I was working on something the other day, combining two separate but related poems into one piece. It needed a title that described a whole as having two separate and identifiable parts, when that big ol’ word “bifurcated” popped up and introduced itself.
I had no idea that word was even in my cranial Rolodex, which is how I picture the memory banks in my head. Were you privy to those inner workings, you’d understand if you considered how a Rolodex works with its spinning, and little cards flapping around. Anyway, up jumped “bifurcated.” Big word, that “bifurcated.” Ten letters, four syllables. Five dollar word if I’ve ever heard one, not that I have any understanding of why words are assigned monetary values.
I checked Webster’s for the meaning of “bifurcate,” and it was perfect: “to divide into two branches or parts.” Add a “d” to indicate the deed was done, and I had the right word. I was describing the brain of a writer, or this writer, anyway.

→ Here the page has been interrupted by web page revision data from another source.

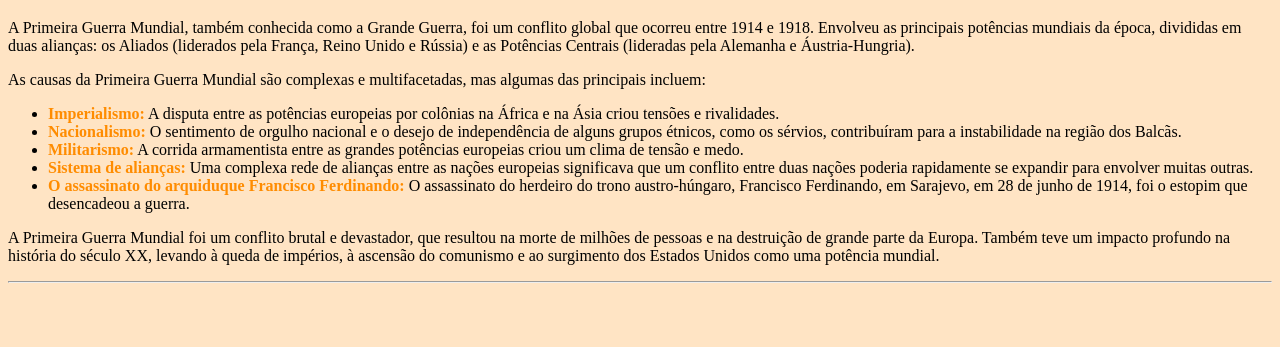
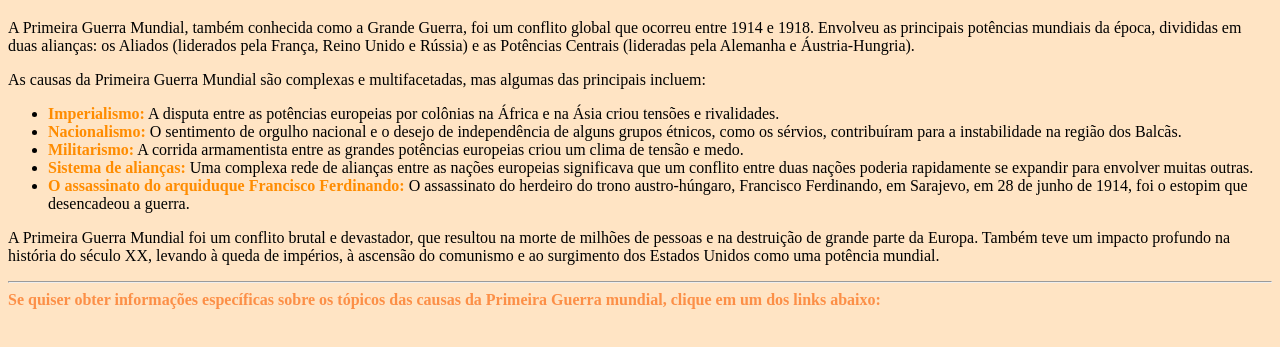
Before and after one commit to Kaycath/Ap1, a plain HTML site: page trblhbimestral.html in a window 1280 px wide. Shown: the part 61-408 px from the top of the page. Drawn offline with Linux system fonts and the light colour scheme.

Commit message:
Configurações dos sites adicionais

```diff
--- a/trblhbimestral.html
+++ b/trblhbimestral.html
@@ -21,5 +21,6 @@
     <p>A Primeira Guerra Mundial foi um conflito brutal e devastador, que resultou na morte de milhões de pessoas e na destruição de grande parte da Europa.
     Também teve um impacto profundo na história do século XX, levando à queda de impérios, à ascensão do comunismo e ao surgimento dos Estados Unidos como uma potência mundial.</p>
         <hr>
+        <strong style="color:rgb(252, 143, 71)"> Se quiser obter informações específicas sobre os tópicos das causas da Primeira Guerra mundial, clique em um dos links abaixo: </strong>
 </body>
 </html>
```
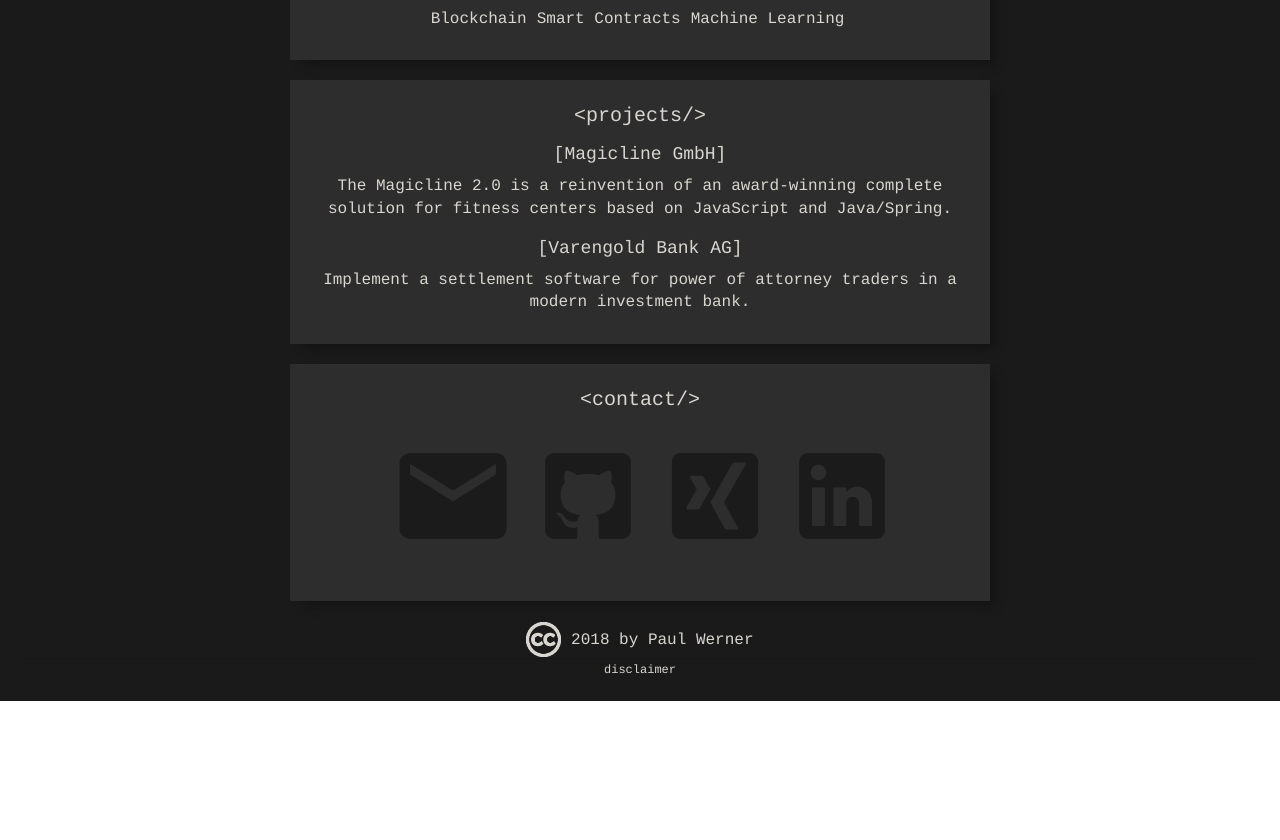
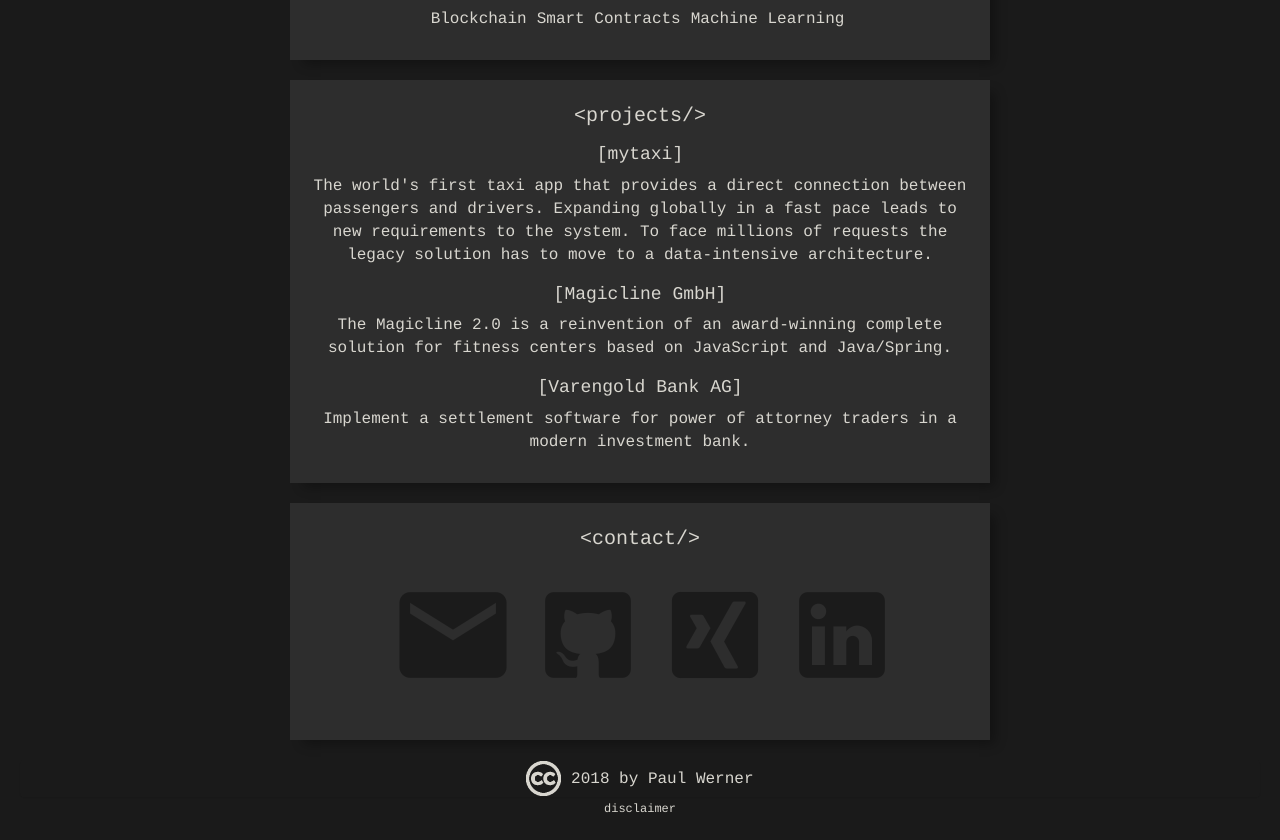
Before and after one commit to pashc/website, a Vue app: page / in a window 1280 px wide. Shown: the part 1120-1960 px from the top of the page. Before the commit the page ends 1821 px from the top, so only its background shows below. Built offline with nearby package versions, Linux system fonts and the light colour scheme.

Commit message:
add mytaxi to projects

```diff
--- a/src/components/Projects.vue
+++ b/src/components/Projects.vue
@@ -11,10 +11,16 @@
 <script>
     export default {
         name: "Projects",
-    data ()  {
+        data() {
             return {
                 title: "projects",
                 projects: [
+                    {
+                        name: "mytaxi",
+                        text: "The world's first taxi app that provides a direct connection between passengers and drivers. " +
+                        "Expanding globally in a fast pace leads to new requirements to the system. " +
+                        "To face millions of requests the legacy solution has to move to a data-intensive architecture."
+                    },
                     {
                         name: "Magicline GmbH",
                         text: "The Magicline 2.0 is a reinvention of an award-winning complete solution " +
```
Lines whose indentation alone changed are shown as unchanged.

I’m sure you’ve heard of that right brain, left brain thing, which is that the right brain is the creative side and the left brain is the logical, analytical side of the mind. When artists of all ilks create, they are said to be using the right side of the brain. Left brainers are CPAs, attorneys, mathematicians, and so on.
So I went online and found a couple tests to determine the predominant side of my brain. The first quiz was primarily for painters, which I am not, unless it meant painting my house, but the results said I was slightly right brained. Another determined I was predominantly left brained. I could see that coming because it had a bunch of questions about organizing and I am type of person that arranges spice jars alphabetically. I like things in my house to be neat and orderly.
My desk, however, where I write, belies that craving for order. It is a mess. I call it Katrina’s home page. Ditto with the computer. It’s a good thing I discovered the “search” function in Word because some of my stuff would be forever MIA. Lately I’ve had occasion to use it frequently.
I’ve been thinking about that word “bifurcated” ever since it reintroduced itself. Why is it that a word so obscure (to me), one I’m sure I’ve never used before, was there when I needed it, and other words that I use all the time have a wicked habit of hiding in the dusty catacombs of my cranial cortex? I mean, “bifurcated” was right there holding a sign that read “pick me, pick me.” No other word even attempted to vie for the honored slot in the title.
I’ve never said, “Let’s bifurcate this list of chores,” or “I’m going to bifurcate this story into two acts.” Never. Nor anything along the lines of, “Let’s order one dessert and bifurcate it.”
So here I am, wondering about the mysterious workings of the mind in an aspiring writer. I don’t usually refer to myself as using my right brain. I think of it as the place where my muse lives, when she’s not AWOL as she frequently is. At those times, I have no idea where she goes, and believe me, I’ve searched and used every trick I know of to lure her from her secret lair. Sometimes I think she hides in my bedside alarm clock and has the alarm set for two a.m., because that’s when she most often kicks me out of bed to take dictation.
Not too long ago. Beth, a friend of mine who blogs at Switched at Birth, wrote about tossing and turning all night as her muse was giving birth to a story about her elderly neighbor who had bagged an elderly deer. I understood exactly what she was going through, those streamers of words criss-crossing through the brain, the pressure of pent-up thoughts seeking release, the fear that thoughts would be forever lost in the morning. Those are the moments we yearn for, a muse with a full head of steam, well-oiled pistons pounding, and throttle wide open.
"Throttle." Another perfect word, though not with the same monetary value. It describes the function of left brain in writers. It ain’t a pretty picture, either. Some people refer to it as the inner critic. I call it an offspring of a female dog, and other canine-related words of description.
Its function, that “throttle,” is to stymie the creative process, to run the whole train off the tracks, metaphorically speaking. The left brain is what sends the muse cowering, presses the “delete” button on the keyboard, relegates brilliant writing to some far off corner where the search function is required to locate it in better times. And worse. Worse is what it does to the writer. No more confidence, no more thoughts of query letters to editors, no joy in Mudville, mighty Writer has struck out.
What would happen if we could bifurcate the left brain? Would its powers be lessened by being divided, or would they be strengthened as in two-against-one?
Well, I took that afore-mentioned combined piece of those two poems, one about a right brain day and the other about a left brain day, and submitted it as an online writing class assignment. The instructor wrote back that I soared with the right brain part, but wanted me to delete the left brained part. She wanted me to bifurcate the whole, leaving only the right brained poem. I thought the left brained poem contained some pretty good writing. It accurately described how a writer feels when the left brain is ascendant.
I suppose that’s why she didn’t like it. I could tell she’d been there.
March 1, 2009